Tamiami Trail Fly Fishing with GB Fly Shop Rods

Posted by Ed Mashburn on 25th Feb 2024

Tamiami Trail Fly Fishing with GB Fly Shop Rods

So, we all know that taking care of the back cast is crucial in every fly-fishing situation, but here on the Tamiami Trail in the Everglades of Florida, it’s even more crucial. It’s very possible that a careless back cast might very easily hook into a high-speed passing semi, or even worse, a biker on a Harley. You see, a fly angler on the Trail has a high-speed roadway just feet behind and a jungle full of aggressive wildlife just feet in front. It’s quite a place.

The old Tamiami Trail, a highway which connects Miami to Tampa, gives roadside fly anglers a chance to hook into a wide range of fish- some native and some invasive- but which all pull very hard.

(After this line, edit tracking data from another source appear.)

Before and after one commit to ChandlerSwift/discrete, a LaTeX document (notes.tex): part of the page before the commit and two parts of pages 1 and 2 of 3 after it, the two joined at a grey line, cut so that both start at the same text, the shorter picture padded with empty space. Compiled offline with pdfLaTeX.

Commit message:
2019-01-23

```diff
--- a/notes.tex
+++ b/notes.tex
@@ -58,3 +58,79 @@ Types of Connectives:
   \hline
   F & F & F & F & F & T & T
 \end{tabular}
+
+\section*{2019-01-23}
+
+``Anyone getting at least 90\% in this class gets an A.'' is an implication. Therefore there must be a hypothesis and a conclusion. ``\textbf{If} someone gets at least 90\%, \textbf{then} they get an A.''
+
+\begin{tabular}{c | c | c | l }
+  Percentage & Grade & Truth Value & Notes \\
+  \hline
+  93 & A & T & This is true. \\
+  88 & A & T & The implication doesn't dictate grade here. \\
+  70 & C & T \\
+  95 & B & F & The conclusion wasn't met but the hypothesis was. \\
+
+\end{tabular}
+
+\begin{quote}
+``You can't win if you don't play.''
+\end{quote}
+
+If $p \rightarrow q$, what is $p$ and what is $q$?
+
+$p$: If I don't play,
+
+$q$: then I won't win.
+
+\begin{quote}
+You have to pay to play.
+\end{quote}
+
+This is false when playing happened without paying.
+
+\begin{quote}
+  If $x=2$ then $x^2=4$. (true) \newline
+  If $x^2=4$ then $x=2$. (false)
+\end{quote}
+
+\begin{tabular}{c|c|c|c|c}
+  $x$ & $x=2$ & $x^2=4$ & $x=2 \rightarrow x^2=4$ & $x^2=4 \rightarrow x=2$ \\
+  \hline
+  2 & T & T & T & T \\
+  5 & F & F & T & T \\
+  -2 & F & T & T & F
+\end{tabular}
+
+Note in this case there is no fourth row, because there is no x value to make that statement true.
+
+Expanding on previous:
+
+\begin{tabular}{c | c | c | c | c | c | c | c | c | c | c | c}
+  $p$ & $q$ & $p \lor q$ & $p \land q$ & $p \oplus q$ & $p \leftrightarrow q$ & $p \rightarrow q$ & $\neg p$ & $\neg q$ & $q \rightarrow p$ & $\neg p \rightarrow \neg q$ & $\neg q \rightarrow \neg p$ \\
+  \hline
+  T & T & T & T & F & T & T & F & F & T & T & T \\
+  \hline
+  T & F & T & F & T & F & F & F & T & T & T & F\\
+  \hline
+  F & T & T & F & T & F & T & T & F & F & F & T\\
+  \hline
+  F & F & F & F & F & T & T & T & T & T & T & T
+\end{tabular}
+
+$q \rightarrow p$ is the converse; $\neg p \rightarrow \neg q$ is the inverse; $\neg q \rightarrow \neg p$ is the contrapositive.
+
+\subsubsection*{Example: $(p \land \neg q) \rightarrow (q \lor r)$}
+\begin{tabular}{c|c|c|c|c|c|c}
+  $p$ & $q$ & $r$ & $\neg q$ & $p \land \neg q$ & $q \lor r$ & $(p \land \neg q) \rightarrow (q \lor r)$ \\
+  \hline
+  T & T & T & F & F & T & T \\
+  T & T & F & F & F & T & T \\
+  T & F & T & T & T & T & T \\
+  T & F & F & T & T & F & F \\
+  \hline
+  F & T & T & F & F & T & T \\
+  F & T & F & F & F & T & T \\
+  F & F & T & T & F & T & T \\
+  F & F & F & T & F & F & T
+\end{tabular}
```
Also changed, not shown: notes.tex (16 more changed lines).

At this moment I’m standing here on the highway right of way with my GB Fly Shop eight-weight graphite rod in hand, an ugly self-made white and silver streamer fly tied to the end of a six-foot long section of 20 lb. mono leader, and I’m waiting for a line of traffic to pass by so I can cast to a school of rising baby tarpon in the pass-through stream which is flowing below me. And when the traffic clears, I make a couple of back casts and wonder of wonders, I make a good cast out into the dark, tannin-stained water where the silver fish have been cavorting as they chase tiny baitfish.

With a strip and then another strip. I’m rewarded with a sudden flash and strike and then there’s an eighteen-inch-long miniature tarpon leaping and running on my line.

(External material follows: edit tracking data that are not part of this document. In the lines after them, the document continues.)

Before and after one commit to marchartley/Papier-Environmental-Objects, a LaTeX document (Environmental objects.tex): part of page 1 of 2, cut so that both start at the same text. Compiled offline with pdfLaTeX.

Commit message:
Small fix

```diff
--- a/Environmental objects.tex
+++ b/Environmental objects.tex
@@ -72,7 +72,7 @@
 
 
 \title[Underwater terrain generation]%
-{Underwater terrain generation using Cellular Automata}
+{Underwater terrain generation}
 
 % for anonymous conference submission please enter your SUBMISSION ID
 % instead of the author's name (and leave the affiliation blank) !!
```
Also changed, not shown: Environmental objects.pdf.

Fly Rod Baby Tarpon

Friends, this is some kind of fun fly fishing, it is.

Now, you must know that I have used this eight-weight graphite rod which I ordered and built from GB Fly Shop a couple of years ago very happily in a wide range of situations. I’ve caught some good redfish, some nice, speckled sea trout, and of course, largemouth bass in fresh water, but I am pleased to find that this rod is a real gem when it comes to the mixed species fishing of the Trail. This rod loads and casts smoothly and easily, and the backbone of the rod is such that when I need to stop a strong hard running oscar fish from reaching snags and other cover, I can stop it.

The GB Fly Shop graphite fly rods have proven to be fine gear for a wide range of applications, and along with being attractive, well-made rods, they are also quite affordable.

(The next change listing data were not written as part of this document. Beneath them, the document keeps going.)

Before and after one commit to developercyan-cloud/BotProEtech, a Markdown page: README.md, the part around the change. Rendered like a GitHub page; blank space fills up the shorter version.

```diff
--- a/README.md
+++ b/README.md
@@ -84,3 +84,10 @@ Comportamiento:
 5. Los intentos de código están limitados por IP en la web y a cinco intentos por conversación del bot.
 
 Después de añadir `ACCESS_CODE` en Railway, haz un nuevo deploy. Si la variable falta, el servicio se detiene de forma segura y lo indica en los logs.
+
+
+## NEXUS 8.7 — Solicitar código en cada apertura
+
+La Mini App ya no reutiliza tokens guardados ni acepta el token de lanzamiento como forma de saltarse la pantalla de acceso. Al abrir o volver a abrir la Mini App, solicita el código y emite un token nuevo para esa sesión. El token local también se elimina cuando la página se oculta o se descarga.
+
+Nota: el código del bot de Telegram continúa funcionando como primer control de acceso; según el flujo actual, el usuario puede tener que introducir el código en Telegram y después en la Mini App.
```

I have found that the fish of the Tamiami Trail are not particularly picky about flies they’ll take- there’s lots of competition for food here, so flies don’t have to be perfect, and they don’t have to be presented perfectly, either. A fly angler can expect to catch a wide range of invasive fish- peacock bass, oscars, Mayan cichlids and others along with native bream, snook, tarpon and even some impressive gars.

However, there are some complicating elements at the Trail. Along with the traffic roaring along a scant few feet behind the angler on the highway right of way, there are dinosaurs in the water below which love to ambush a hooked fish and take it away. The alligator population of the Tamiami Trail waters is extreme, and the gators are not shy about taking hooked fish. Every fish hooked presents a challenge to land- both from the fish and the gators which try to intercept the fish.

This is a different kind of fishing, it is, but it is a kind of fishing that brings me back again and again with my fly rod in hand.

And this wonderful fishing really doesn’t require a lot of specialized gear. An eight or nine-weight GB Fly Shop rod, a decent reel with a good drag system, and a few streamer flies in various colors does it.

Oh, and some good bug repellant is important, too. The mosquitoes of the Everglades are world-class mosquitoes, and they love to find unprotected fly anglers working on the Tamiami Trail. The mosquitoes will make sure that anglers get lots of bites- from the fish and also the bugs.